As you must have seen somewhere, a number of marijuana initiatives passed, including legalization for non-medical use in Alaska, Oregon, and Washington, D.C.
When historians look back at the movement to end the war on drugs, they might very well point to the 2014 election as the moment when it all got real.
With marijuana legalization measures passing in Oregon, Alaska and Washington, D.C., and with groundbreaking criminal justice reforms passing in California and New Jersey, there’s no longer any denying that drug policy reform is a mainstream — and quite urgent — political demand.
(Though wingnuts in the U.S. Congress have of course intervened in DC, and it’s unclear what the practical outcome will be.) Moreover, as part of the recent budget deal, the feds are now prohibited from interfering with medical marijuana programs in states that have, or will implement, them.
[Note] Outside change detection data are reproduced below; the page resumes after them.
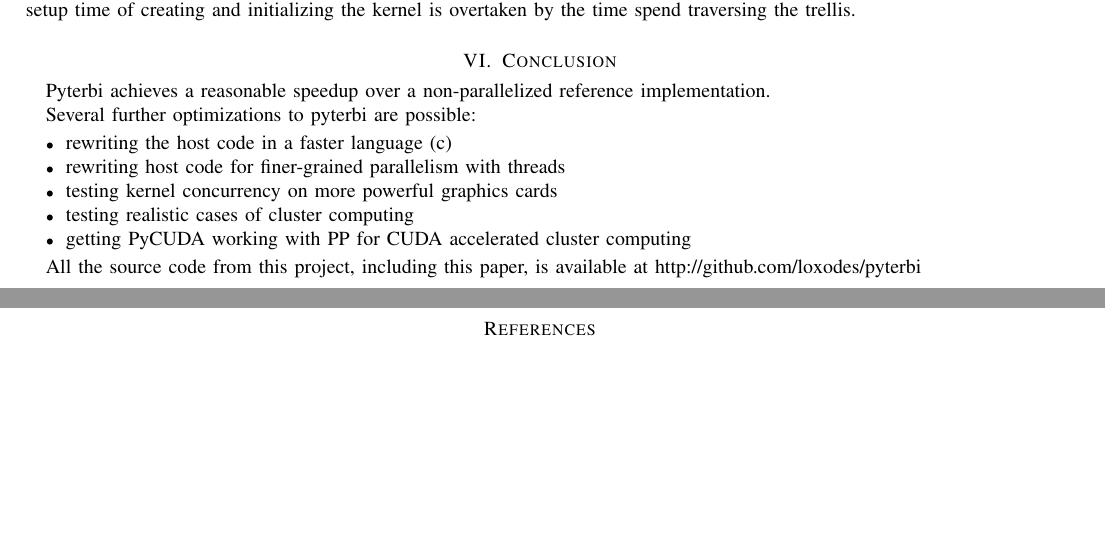
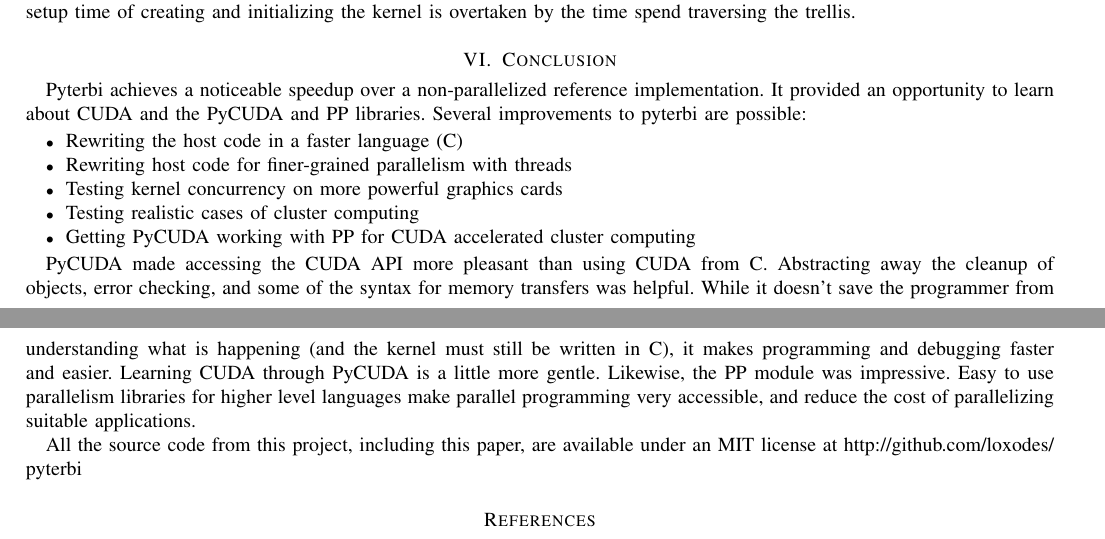
Before and after one commit to loxodes/pyterbi, a LaTeX paper (doc/pycuda_paper.tex): two parts of pages 4 and 5 of 5, joined at a grey line, cut so that both start at the same text, the shorter picture padded with empty space. Compiled offline with pdfLaTeX.

Commit message:
finished draft of documentation/project paper

```diff
--- a/doc/pycuda_paper.tex
+++ b/doc/pycuda_paper.tex
@@ -159,19 +159,19 @@ The PyCUDA path of pyterbi provides over 100 times speedup compared the referenc
 
 
 \section{Conclusion}
-Pyterbi achieves a reasonable speedup over a non-parallelized reference implementation.
-
-Several further optimizations to pyterbi are possible:
+Pyterbi achieves a noticeable speedup over a non-parallelized reference implementation. It provided an opportunity to learn about CUDA and the PyCUDA and PP libraries.
+Several improvements to pyterbi are possible:
 \begin{itemize}
-    \item rewriting the host code in a faster language (c)
-    \item rewriting host code for finer-grained parallelism with threads
-    \item testing kernel concurrency on more powerful graphics cards
-    \item testing realistic cases of cluster computing
-    \item getting PyCUDA working with PP for CUDA accelerated cluster computing
+    \item Rewriting the host code in a faster language (C)
+    \item Rewriting host code for finer-grained parallelism with threads
+    \item Testing kernel concurrency on more powerful graphics cards
+    \item Testing realistic cases of cluster computing
+    \item Getting PyCUDA working with PP for CUDA accelerated cluster computing
 \end{itemize}
 
+PyCUDA made accessing the CUDA API more pleasant than using CUDA from C. Abstracting away the cleanup of objects, error checking, and some of the syntax for memory transfers was helpful. While it doesn't save the programmer from understanding what is happening (and the kernel must still be written in C), it makes programming and debugging faster and easier. Learning CUDA through PyCUDA is a little more gentle. Likewise, the PP module was impressive. Easy to use parallelism libraries for higher level languages make parallel programming very accessible, and reduce the cost of parallelizing suitable applications.
 
-All the source code from this project, including this paper, is available at \url{http://github.com/loxodes/pyterbi}
+All the source code from this project, including this paper, are available under an MIT license at \url{http://github.com/loxodes/pyterbi}
 
 \section*{References}
         [1] Lou, H.-L.; , ``Implementing the Viterbi algorithm,'' Signal Processing Magazine, IEEE , vol.12, no.5, pp.42-52, Sep 1995 \\
```
Also changed, not shown: doc/pycuda_paper.tex (23 more changed lines), 1 other file.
In Colorado, the results of legalization can be summed up in one word: SUCCESS. And in Minnesota:
State officials on (December 1) announced the two companies that will grow, process and sell medical cannabis to Minnesotans next year under the state’s new law.
LeafLine Labs and Minnesota Medical Solutions were chosen from among 12 applicants. They’ll distribute the medication through eight sites across the state, the Minnesota Health Department said.
State officials hope to have the products ready for sale by July. Minnesota Medical Solutions said its cannabis greenhouse in Otsego will be up and running this week.
Lawmakers passed the strictest medical marijuana law in the country earlier this year. It prohibits smoking of the drug and requires instead that it be manufactured in pill or oil form.
Medical marijuana will only be available to patients suffering from about 10 conditions including ALS and cancer.
Yes, the most restrictive law in the country, and even getting that was only slightly less difficult than, for example, getting a typical Tea Partier to understand that he’s just being the rich man’s exploited dupe. And as things stand, many medical users will have to go an unconscionably long way to make legal purchases. Meanwhile, Alaska – Alaska – an electorally red state despite its total dependence on federal $ originally generated in blue states like MN, has seen the light, as in that pleasing orange glow when one’s favorite pot pipe is in use.
Like any reasonable and fundamentally intelligent person, Gov. Dayton has shown himself open to changing his mind, when impelled by valid evidence and argument. Remember that he didn’t even much want to hear about medical marijuana, originally. There’s no reason not to keep pushing for better policy.